Consider breaking off your relationship if you think your partner is abusive. Make sure you have a safe place to stay, such as a shelter, or a friend’s place that your partner does not know about.

Make a safety plan if you are thinking about leaving your partner. A safety plan consists of preparing an emergency bag (clothes, money, ID, keys, important documents) and establishing an escape plan. Things to consider in an escape plan are the safest time to leave home, the best place to leave from (work, school, a friend’s house), transportation to your safe place, and the first person who needs to be called.

Consider reporting the incident to the Police or to Protective Services. Choosing to report may or may not be important to you, or you may fear retaliation from your partner should you choose to report. Physical assault is a crime under the Criminal Code of Canada and is also a violation of the University’s Code of Student Behavior and therefore should be reported to the Police and/or Protective Services.

Consider calling one of the shelters or Sexual Assault Centers listed on the back page for more information. Shelters provide non-judgmental counseling and a safe place for women fleeing violent partnerships.

Relationship Warning Signs

If you answer “Yes” to any of the questions below, you could be in an abusive relationship, or your relationship could become abusive.

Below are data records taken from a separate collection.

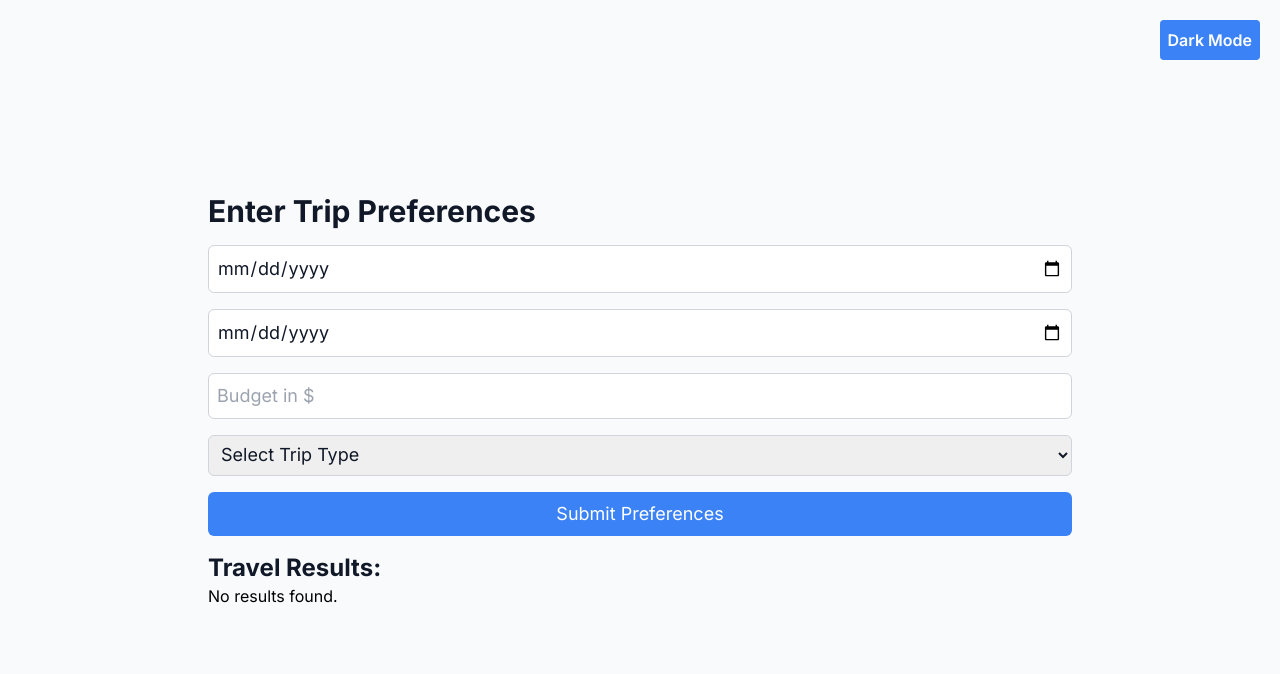
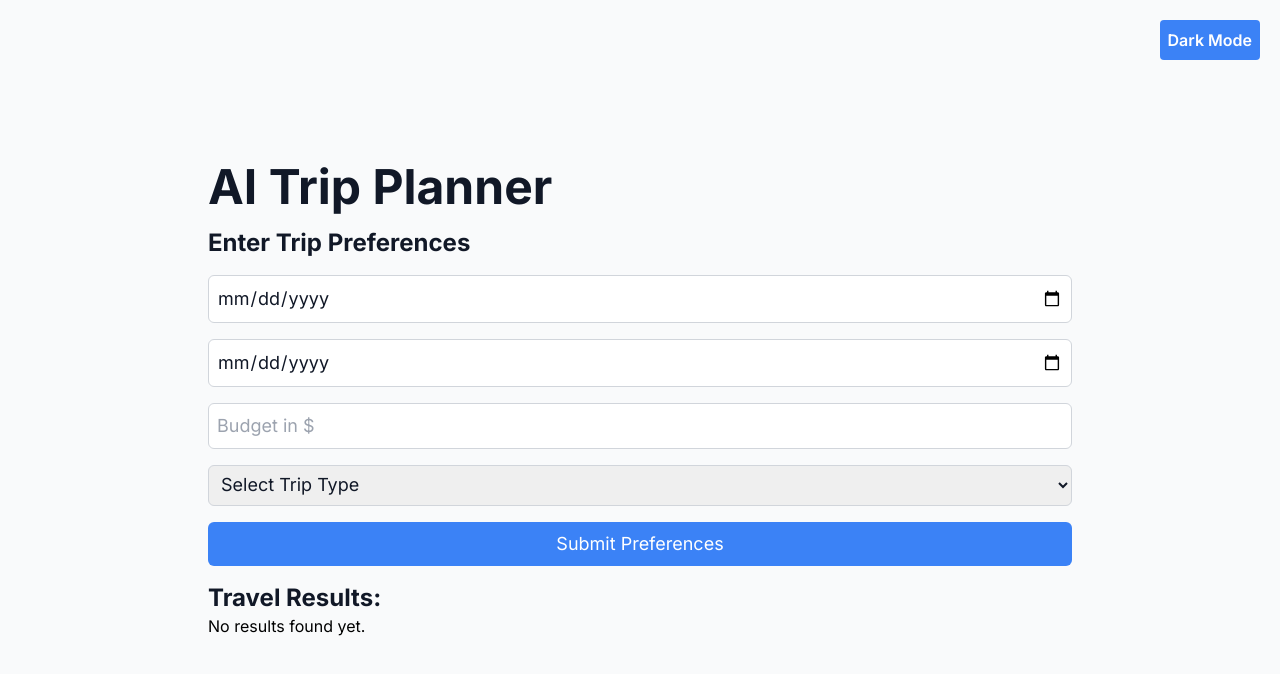
Before and after one commit to Orian19/IdeaToRealityA3Ex1, a Next.js app in the folder trip_planner_webpage_next/: page / in a window 1280 px wide. Shown: the top 674 px of the page. Built offline with nearby package versions, Linux system fonts and the light colour scheme.

Commit message:
[IdeaToReality][1] add main title to the page
next

```diff
--- a/trip_planner_webpage_next/src/app/page.js
+++ b/trip_planner_webpage_next/src/app/page.js
@@ -99,7 +99,8 @@ export default function Home() {
 
         {/* Main Content Area */}
         <div className="flex-grow p-4">
-          <h1 className={`text-3xl font-bold mb-4 ${darkMode ? 'text-white' : 'text-gray-900'}`}>Enter Trip Preferences</h1>
+          <h1 className={`text-5xl font-bold mb-4 ${darkMode ? 'text-white' : 'text-gray-900'}`}>AI Trip Planner</h1>
+          <h2 className={`text-2xl font-bold mb-4 ${darkMode ? 'text-white' : 'text-gray-900'}`}>Enter Trip Preferences</h2>
           <form onSubmit={handleSubmit} className="flex flex-col gap-4">
             <input
               type="date"
@@ -177,7 +178,7 @@ export default function Home() {
                     </button>
                   </form>
                 ) : (
-                  <p>No results found.</p>
+                  <p>No results found yet.</p>
                 )}
                 {/* Display the travel plan if available */}
                 {travelPlan && (
```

  • Do you feel nervous around your partner?
  • Do you have to be careful to control your behavior to avoid your partner’s anger?
  • Do you feel pressured by your partner when it comes to sex?
  • Are you scared of disagreeing with your partner?
  • Does your partner criticize or humiliate you in front of other people?
  • Is your partner always checking up on you or questioning you about what you do without him/her?
  • Does your partner repeatedly and wrongly accuse you of seeing other people?
  • Does your partner tell you that if you changed he/she wouldn’t abuse you?
  • Does your partner’s jealousy stop you from seeing your family and friends?
  • Does your partner make you feel like you’re wrong, stupid or inadequate?
  • Has your partner ever scared you with violence or threatening behavior?
  • Do you often do things to please your partner, rather than please yourself?
  • Does your partner prevent you from going out or doing things you want to do?
  • Do you feel that, with your partner, nothing you do is good enough?
  • Does your partner say that he/she will kill or hurt themselves if you break up with them?
  • Does your partner make excuses for his/her abusive behavior by saying that it’s because of alcohol or drugs or because he/she can’t control his/her temper, or that he/she was just joking?